While the trend in education is toward the Close Reading/New Criticism approach to literature, our teachers use Moral Criticism, which guides students through an analysis of what the text teaches us about beauty, wisdom, grace, and, especially, virtue. A similar approach is taken in other subjects like history (including Church history), theology, Scripture, and science, as stories provide rich and powerful examples of heroic virtue. Across the curriculum and throughout the stages of the Trivium, our students are immersed in the Aristotelian/Thomistic worldview of virtue being the key to the good life, with the grace of Jesus Christ remaining as our vital principle, pointing towards eternal life.
Greater Emphasis on Arts
Eliminating the Humanities makes us less human, because the arts are more conducive to the end for which we were created. The imitation of beautiful art leads us to God, and nothing trains the mind to think in an orderly fashion like the study of music. In a culture so ignorant of or hostile to Truth and Goodness, it is often argued that Beauty is the key to evangelization. Learn more about our visual and performing arts programs here.
Socratic Discussion/Mimetic Instruction
You will not see our lesson objective spelled out on classroom walls. Classical education does not seek to give answers to a question that was never asked. In order for students to behold a truth, they must first be led to behold an intriguing question. Then through a series of additional questions, a Socratic-style teacher can draw the answer out of students, sitting back and watching the “light bulbs” go on naturally.
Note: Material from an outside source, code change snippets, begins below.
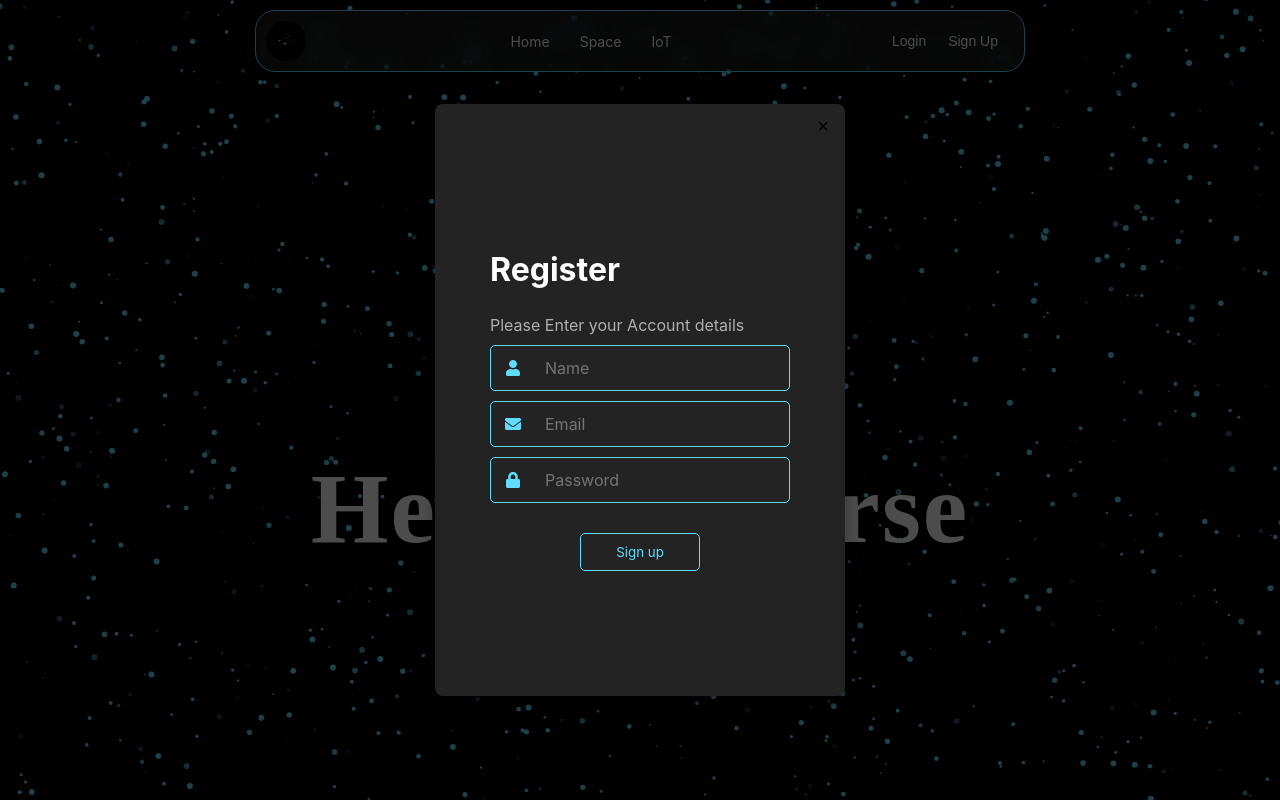
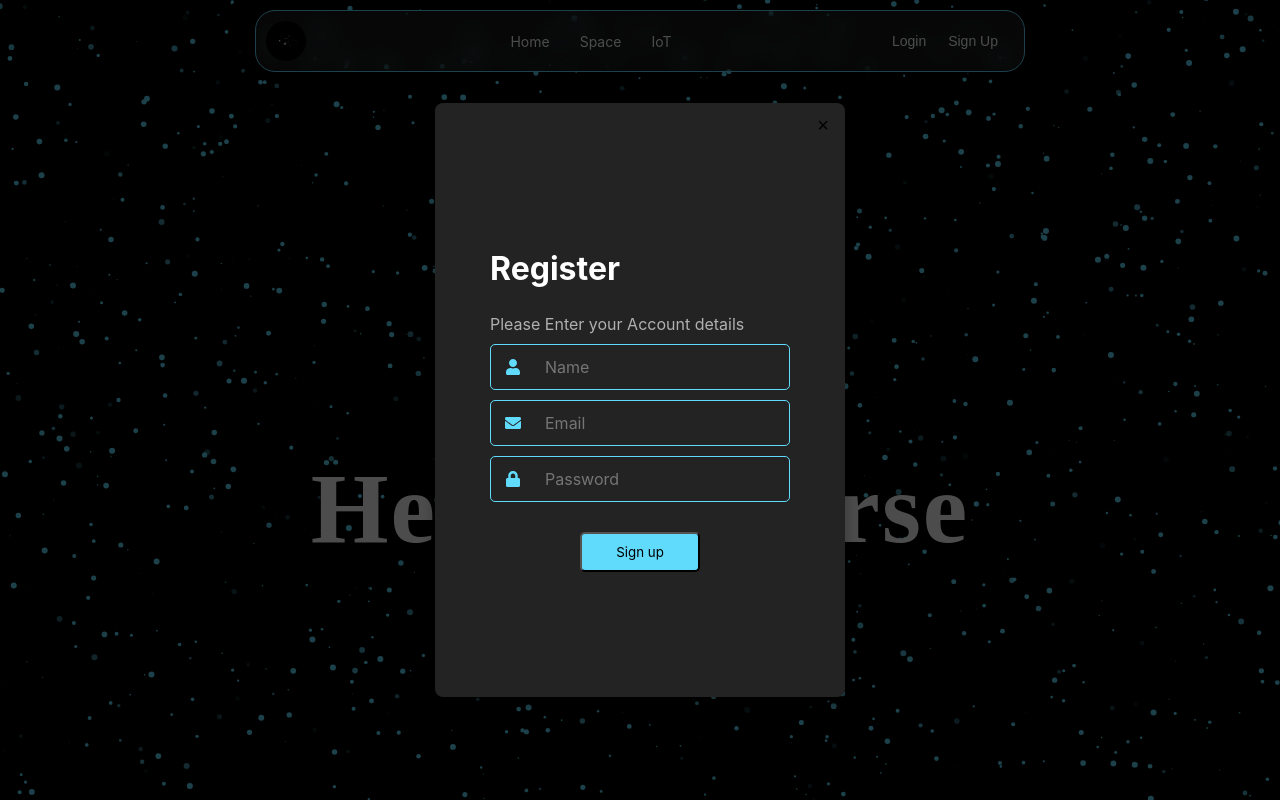
Before and after one commit to kawthar-shameseldeen/Space-Journey-Front, a React (Create React App) app in the folder space-journey/: page /home in a window 1280 px wide. Both pictures are taken after a click on the button "Sign Up". Shown: the top 800 px of the page. Built offline with nearby package versions, Linux system fonts and the light colour scheme.

Commit message:
removed stroke

```diff
--- a/space-journey/src/pages/signup/signup.css
+++ b/space-journey/src/pages/signup/signup.css
@@ -56,9 +56,9 @@ form {
   width: 40% !important;
   padding: 10px !important;
   margin: 20px auto 0 auto !important;
-  border: 1px solid #61dbfb !important;
-  background: none !important;
-  color: #61dbfb !important;
+
+  background: #61dbfb !important;
+
   border-radius: 5px !important;
   cursor: pointer !important;
   text-align: center !important;
```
Students are also led to own a truth via mimetic instruction, where the various “types” are put before students, allowing them to naturally differentiate and come to know something new. For example, rather than asking students to simply copy down and memorize the definition of covenant, students are given examples of similar types – a promise, agreement, contract, covenant – and after a careful examination and discussion, students are able to construct the correct definition of covenant on their own, giving them a much better chance of retaining and applying the information. Venerable Archbishop Fulton Sheen once lamented that education often becomes “the transferring of information from the teacher’s manual to the student’s notebook without passing through the mind of either.” Not at Lourdes Classical!
Technology as a Means, Not an End
At Lourdes Classical we are not opposed to using any tool that helps us achieve our mission. Digital technology is one such tool, but its usefulness is limited. We reject the modern notion that the computer is on its way to replacing the teacher. We also reject the movement towards, as Martin Cothran put it, burying students further “under the the modern avalanche of disordered information” by handing out iPads to every student. Our focus is equipping students with an ability to order things correctly, including an ability to put science and technology at the service of man (and God), not the other way around. Again, technology can and does serve our purpose, as evidenced by the digital screen you are reading right now, and our teachers utilize it in a limited number of ways. But studies reveal an inverse relationship between technology use and student well-being and performance. (Even Time Magazine calls screens in schools a “$60 billion hoax.”) So we avoid screens as much as possible and do not teach technology as an end itself.